_Work request_
Where a line of the material contains the string "after", copy that line.
-.-.-
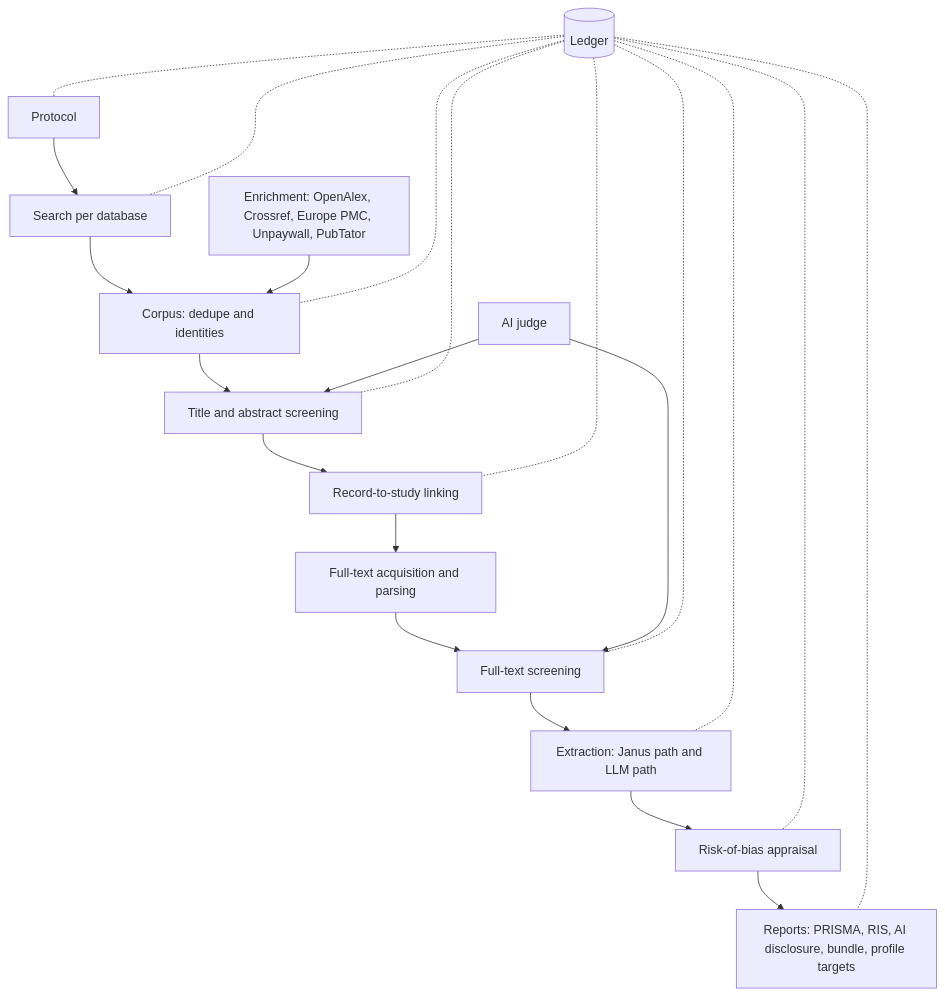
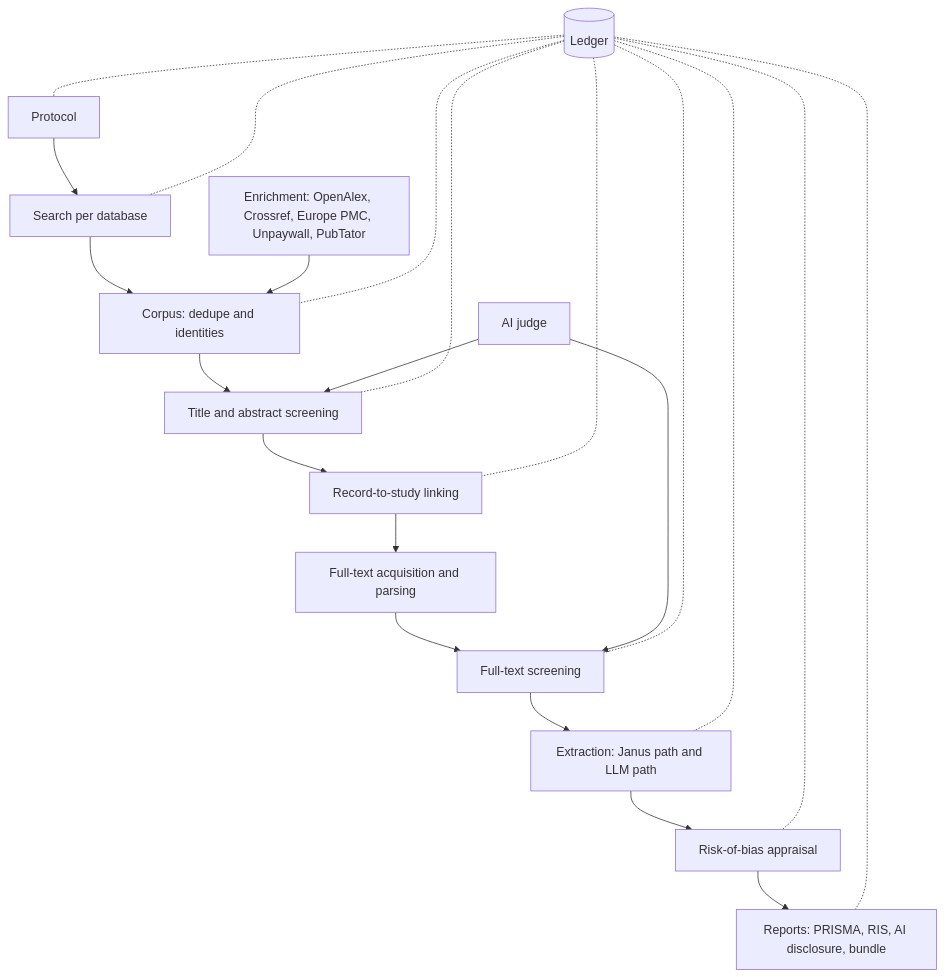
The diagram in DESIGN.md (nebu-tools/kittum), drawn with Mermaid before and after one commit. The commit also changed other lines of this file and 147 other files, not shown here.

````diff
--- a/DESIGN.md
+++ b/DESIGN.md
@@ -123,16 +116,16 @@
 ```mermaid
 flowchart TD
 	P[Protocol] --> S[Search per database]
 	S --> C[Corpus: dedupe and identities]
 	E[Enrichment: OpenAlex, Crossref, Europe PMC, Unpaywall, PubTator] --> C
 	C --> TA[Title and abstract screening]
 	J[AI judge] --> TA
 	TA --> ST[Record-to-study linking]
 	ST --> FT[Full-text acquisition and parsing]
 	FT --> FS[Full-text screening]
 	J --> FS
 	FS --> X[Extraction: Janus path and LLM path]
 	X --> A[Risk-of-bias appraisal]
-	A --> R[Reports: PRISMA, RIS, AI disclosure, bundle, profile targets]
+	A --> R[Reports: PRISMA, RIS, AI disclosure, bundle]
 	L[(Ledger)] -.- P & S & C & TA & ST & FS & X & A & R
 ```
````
-.-.-
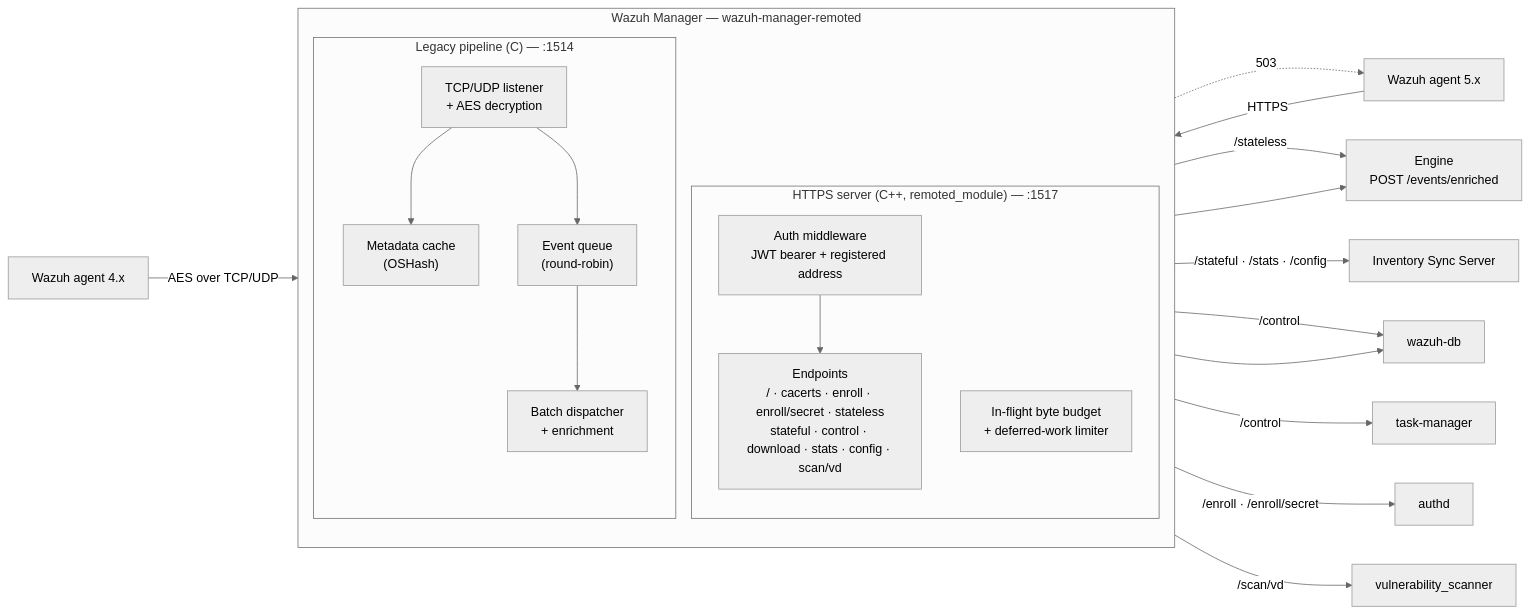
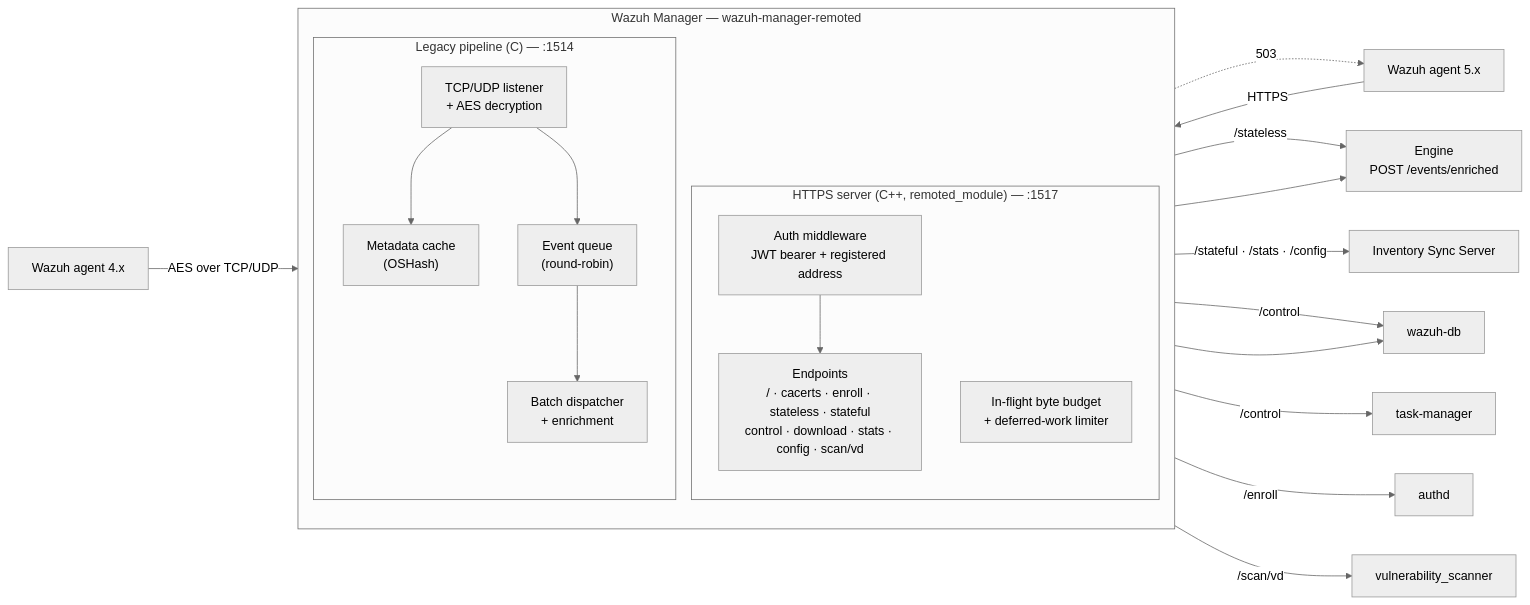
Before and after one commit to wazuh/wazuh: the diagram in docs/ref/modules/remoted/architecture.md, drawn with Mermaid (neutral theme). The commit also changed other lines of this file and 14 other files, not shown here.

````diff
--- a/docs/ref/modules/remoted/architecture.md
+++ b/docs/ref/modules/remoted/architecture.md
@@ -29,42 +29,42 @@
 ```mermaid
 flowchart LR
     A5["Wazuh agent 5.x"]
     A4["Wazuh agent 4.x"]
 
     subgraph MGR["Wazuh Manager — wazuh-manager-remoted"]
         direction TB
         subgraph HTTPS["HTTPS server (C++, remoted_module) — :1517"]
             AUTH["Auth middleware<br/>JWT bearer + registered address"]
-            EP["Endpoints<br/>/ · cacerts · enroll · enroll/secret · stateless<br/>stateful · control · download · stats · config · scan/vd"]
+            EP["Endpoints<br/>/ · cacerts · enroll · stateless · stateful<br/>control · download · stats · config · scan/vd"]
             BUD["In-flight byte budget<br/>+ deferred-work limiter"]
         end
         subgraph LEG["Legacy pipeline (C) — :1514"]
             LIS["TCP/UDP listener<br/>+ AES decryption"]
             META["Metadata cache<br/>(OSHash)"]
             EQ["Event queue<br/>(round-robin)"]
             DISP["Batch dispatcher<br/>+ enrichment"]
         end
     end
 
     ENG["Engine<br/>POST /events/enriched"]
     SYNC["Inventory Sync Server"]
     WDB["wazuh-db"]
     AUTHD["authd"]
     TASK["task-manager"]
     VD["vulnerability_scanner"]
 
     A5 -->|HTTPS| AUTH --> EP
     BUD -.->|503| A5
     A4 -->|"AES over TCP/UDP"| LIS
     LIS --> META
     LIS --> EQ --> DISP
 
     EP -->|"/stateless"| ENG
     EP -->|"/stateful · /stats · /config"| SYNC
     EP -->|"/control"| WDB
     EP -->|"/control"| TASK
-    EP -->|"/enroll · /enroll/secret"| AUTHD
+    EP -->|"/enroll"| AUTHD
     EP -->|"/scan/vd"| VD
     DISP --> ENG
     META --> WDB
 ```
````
-.-.-
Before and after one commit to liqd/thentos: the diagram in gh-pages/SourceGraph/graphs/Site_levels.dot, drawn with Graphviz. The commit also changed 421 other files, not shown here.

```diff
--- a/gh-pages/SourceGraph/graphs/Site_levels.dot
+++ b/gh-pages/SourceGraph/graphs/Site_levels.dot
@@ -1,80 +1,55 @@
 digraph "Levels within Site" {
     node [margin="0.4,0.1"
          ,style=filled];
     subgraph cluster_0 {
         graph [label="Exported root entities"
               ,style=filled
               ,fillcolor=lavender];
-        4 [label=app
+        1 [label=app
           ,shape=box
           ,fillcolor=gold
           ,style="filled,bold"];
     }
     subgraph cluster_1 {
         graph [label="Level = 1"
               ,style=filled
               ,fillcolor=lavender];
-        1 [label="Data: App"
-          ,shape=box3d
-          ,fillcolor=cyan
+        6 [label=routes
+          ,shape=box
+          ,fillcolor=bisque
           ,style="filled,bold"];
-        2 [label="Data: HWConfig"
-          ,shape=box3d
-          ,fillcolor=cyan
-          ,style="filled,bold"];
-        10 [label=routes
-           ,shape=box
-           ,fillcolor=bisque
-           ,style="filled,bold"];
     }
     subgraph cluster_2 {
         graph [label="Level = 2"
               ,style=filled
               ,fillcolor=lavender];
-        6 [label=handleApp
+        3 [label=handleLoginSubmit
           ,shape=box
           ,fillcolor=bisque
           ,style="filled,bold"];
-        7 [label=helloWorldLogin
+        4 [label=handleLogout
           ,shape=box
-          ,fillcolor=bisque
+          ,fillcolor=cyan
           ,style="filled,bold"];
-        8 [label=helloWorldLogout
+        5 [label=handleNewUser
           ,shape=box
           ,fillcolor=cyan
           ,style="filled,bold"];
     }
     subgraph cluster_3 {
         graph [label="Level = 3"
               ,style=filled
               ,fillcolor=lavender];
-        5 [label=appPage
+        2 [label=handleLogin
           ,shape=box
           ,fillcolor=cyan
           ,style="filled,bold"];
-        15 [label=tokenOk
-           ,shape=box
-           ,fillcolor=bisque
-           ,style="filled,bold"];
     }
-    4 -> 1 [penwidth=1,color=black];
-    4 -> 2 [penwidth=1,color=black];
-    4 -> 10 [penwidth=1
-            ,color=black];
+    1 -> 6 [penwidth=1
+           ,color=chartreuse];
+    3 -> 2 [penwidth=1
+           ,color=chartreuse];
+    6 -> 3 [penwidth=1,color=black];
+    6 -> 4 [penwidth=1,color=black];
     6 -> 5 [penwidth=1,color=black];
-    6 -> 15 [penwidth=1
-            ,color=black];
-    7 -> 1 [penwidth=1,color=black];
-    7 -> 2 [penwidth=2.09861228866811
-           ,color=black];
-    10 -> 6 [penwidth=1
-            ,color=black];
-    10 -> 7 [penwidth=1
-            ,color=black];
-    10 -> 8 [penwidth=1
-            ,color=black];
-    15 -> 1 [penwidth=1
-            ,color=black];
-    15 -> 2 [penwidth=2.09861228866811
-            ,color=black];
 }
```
-.-.-
_Result below_
The diagram in DESIGN.md (nebu-tools/kittum), drawn with Mermaid before and after one commit. The commit also changed other lines of this file and 147 other files, not shown here.
Before and after one commit to wazuh/wazuh: the diagram in docs/ref/modules/remoted/architecture.md, drawn with Mermaid (neutral theme). The commit also changed other lines of this file and 14 other files, not shown here.
Before and after one commit to liqd/thentos: the diagram in gh-pages/SourceGraph/graphs/Site_levels.dot, drawn with Graphviz. The commit also changed 421 other files, not shown here.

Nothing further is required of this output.